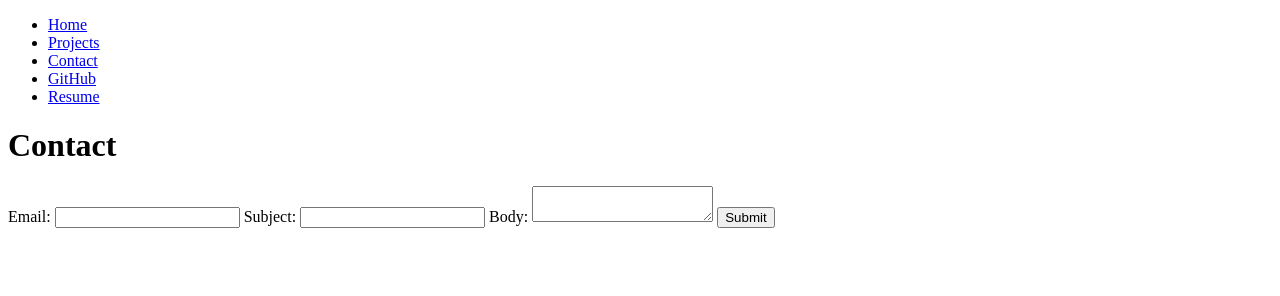
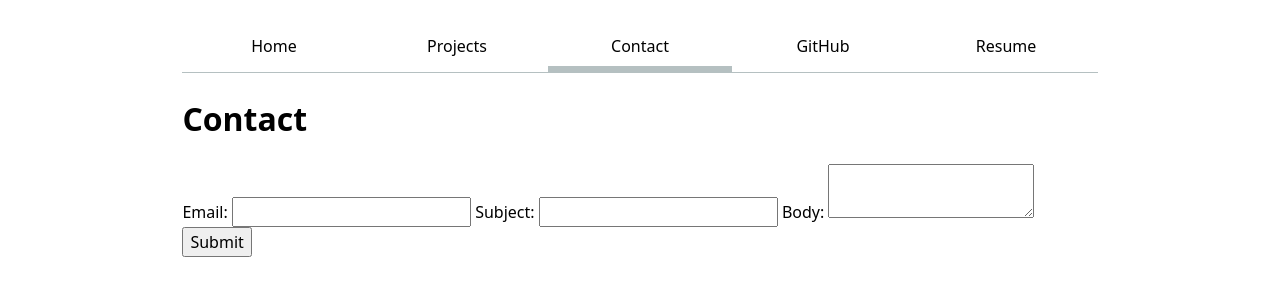
Before and after one commit to suchitbhayani/suchitbhayani.github.io, a plain HTML site: page contact/index.html in a window 1280 px wide. Drawn offline with Linux system fonts and the light colour scheme.

Commit message:
lab 2 step 3.1 done

```diff
--- a/contact/index.html
+++ b/contact/index.html
@@ -4,13 +4,16 @@
     <meta charset="UTF-8">
     <meta name="viewport" content="width=device-width, initial-scale=1.0">
     <title>Contact</title>
+
+    <link rel="stylesheet" href="../style.css"/>
 </head>
 <body>
+
     <nav>
         <ul>
             <li><a href="../index.html">Home</a></li>
             <li><a href="../projects/index.html">Projects</a></li>
-            <li><a href="index.html">Contact</a></li>
+            <li><a href="index.html" class="current">Contact</a></li>
             <li><a href="https://github.com/suchitbhayani" target="_blank">GitHub</a></li>
             <li><a href="../resume/index.html">Resume</a></li>
         </ul>
--- a/style.css
+++ b/style.css
@@ -1,6 +1,45 @@
 body {
-    /* Set line height to 1.5 times the font size
-         and use the OS’s UI font as the website font
-       */
-    font: 100%/1.5 system-ui;
-  }
+  max-width: 100ch;
+  line-height: 1.5;
+  font: 100%/1.5 system-ui;
+  margin-inline: auto;
+  padding: 2ch;
+  accent-color: var(--color-accent);
+}
+
+
+/* navigation */
+
+nav {
+  display: flex;
+  border-bottom: 1px solid oklch(80% 3% 200);
+}
+
+nav ul, nav li {
+  display: contents;
+}
+
+nav li a {
+  flex: 1;
+  text-decoration: none;
+  color: inherit;
+  text-align: center;
+  padding: 0.5em;
+  margin-bottom: auto;
+}
+
+nav li a.current {
+  border-bottom: 0.4em solid oklch(80% 3% 200);
+}
+
+nav li a:hover {
+  border-bottom: 0.4em solid var(--color-accent);
+  background-color: oklch(from var(--color-accent) 95% 5% h)
+}
+
+
+/* contact form */
+
+input, textarea, button {
+  font: inherit;
+}
```
Also changed, not shown: index.html (+2 -4 lines), projects/index.html (+3 -1 lines), resume/index.html (+3 -1 lines).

_Problem details:_ Lines containing the word "height" are to be located in the entries and copied.

_Answer to the problem:_
-    /* Set line height to 1.5 times the font size
+  line-height: 1.5;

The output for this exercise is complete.